How does the pyramid shape aid in the functionality of the device?

The pyramid shape is the differentiating factor between the operation of this sensor and others. Using microfabrication technologies we made each of the pyramid sidewalls sensitive to light, enabling us to compare the light intensity on those faces and then figure out the direction of the beam. Mathematically, this is quite simple—however, the breakthrough here was developing the technologies to realize the 3D structure of the sensor.

How does knowledge of chemistry factor into the development of these devices?

The device function was made possible through a combination of known chemical interactions between silicon (the structural material of the sensor) and various etching solutions. Beyond these foundational processes, we collaborated on developing new methods to develop sensors for infrared light detection specifically. Detecting infrared light (IR) was critical in our work as the project objective was to detect and track humans as IR (i.e., heat) sources near robots on a factory floor to improve safety. However, silicon cannot be used for IR detection and we needed to find methods for depositing suitable materials on top of the silicon microstructures. This necessitated a deep knowledge of chemical process development and characterization, which engineers do not have.

How did you happen to come together as collaborators and how important has interdisciplinary research been to your areas of expertise?

We learned about each other's work through different projects that our teams had at our shared facility (4D LABS). Once there was a need to utilize expertise from technical and scientific sides (i.e., engineering to design devices and make systems, and chemistry to study the material-level research), the rest followed. Without the collaborations, the project would have been impossible to finish. The interdisciplinary research also benefited our students by providing a rich training environment and exposing them to different areas of research, from material studies to device design and system development as well as detailed characterization methods along the way.

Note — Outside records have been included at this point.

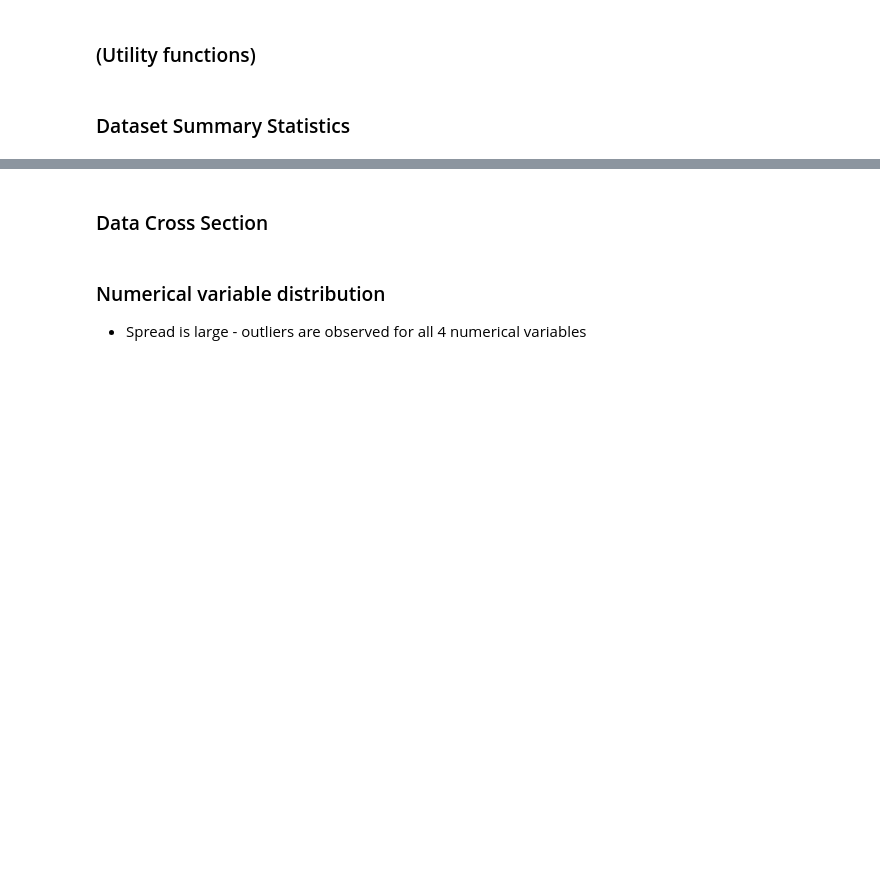
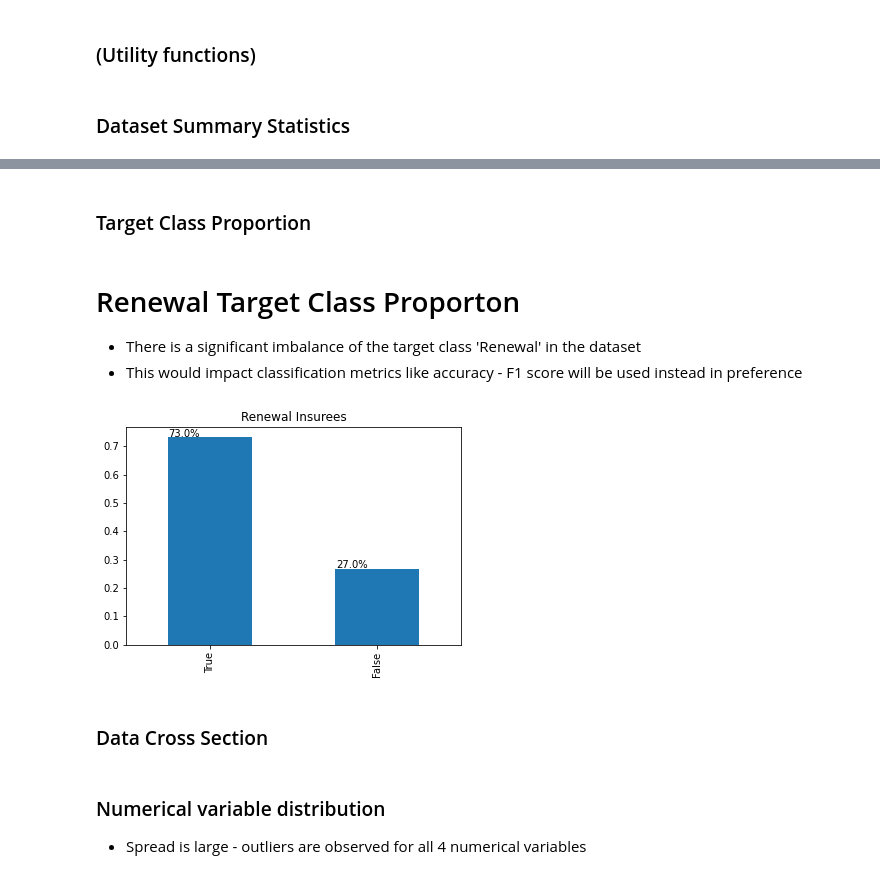
Before and after one commit to seanlamsk/tap2022-mol-vica, a Jupyter notebook: Insurance.ipynb, the cells around one changed output, grey strips where cells are left out. Saved outputs shown, nothing was run; the diff lists cells and outputs as text; code cells hidden in the pictures; blank space fills up the shorter version.

```diff
--- a/Insurance.ipynb
+++ b/Insurance.ipynb
@@ -237,6 +237,21 @@ clean_df.describe(include='all')
 | 50% | 2750.500000 | NaN | NaN | NaN | NaN | 29.000000 | NaN | ... |
 | 75% | 4125.250000 | NaN | NaN | NaN | NaN | 56.000000 | NaN | ... |
 | max | 5500.000000 | NaN | NaN | NaN | NaN | 720.000000 | NaN | ... |
+# %% [markdown]
+### Target Class Proportion
+# %%
+ax = clean_df['renewal'].value_counts(normalize=True).plot(kind='bar',title='Renewal Insurees')
+
+display(md("""# Renewal Target Class Proporton
+* There is a significant imbalance of the target class 'Renewal' in the dataset
+* This would impact classification metrics like accuracy - F1 score will be used instead in preference
+"""))
+annotate_bar(ax,lambda x: str(round(x,2)*100)+"%")
+# %% [output]
+# Renewal Target Class Proporton
+* There is a significant imbalance of the target class 'Renewal' in the dataset
+* This would impact classification metrics like accuracy - F1 score will be used instead in preference
+[figure, added]
 # %% [markdown]
 ### Data Cross Section
 # %%
```
Also changed, not shown: parts of 9 cells of this notebook.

Read more about Behraad Bahreyni’s research on microsensors here.
Visit Gary Leach's 
Laboratory for Advanced Spectroscopy and Imaging Research (LASIR).
Learn more about the work of SFU’s 4D LABS at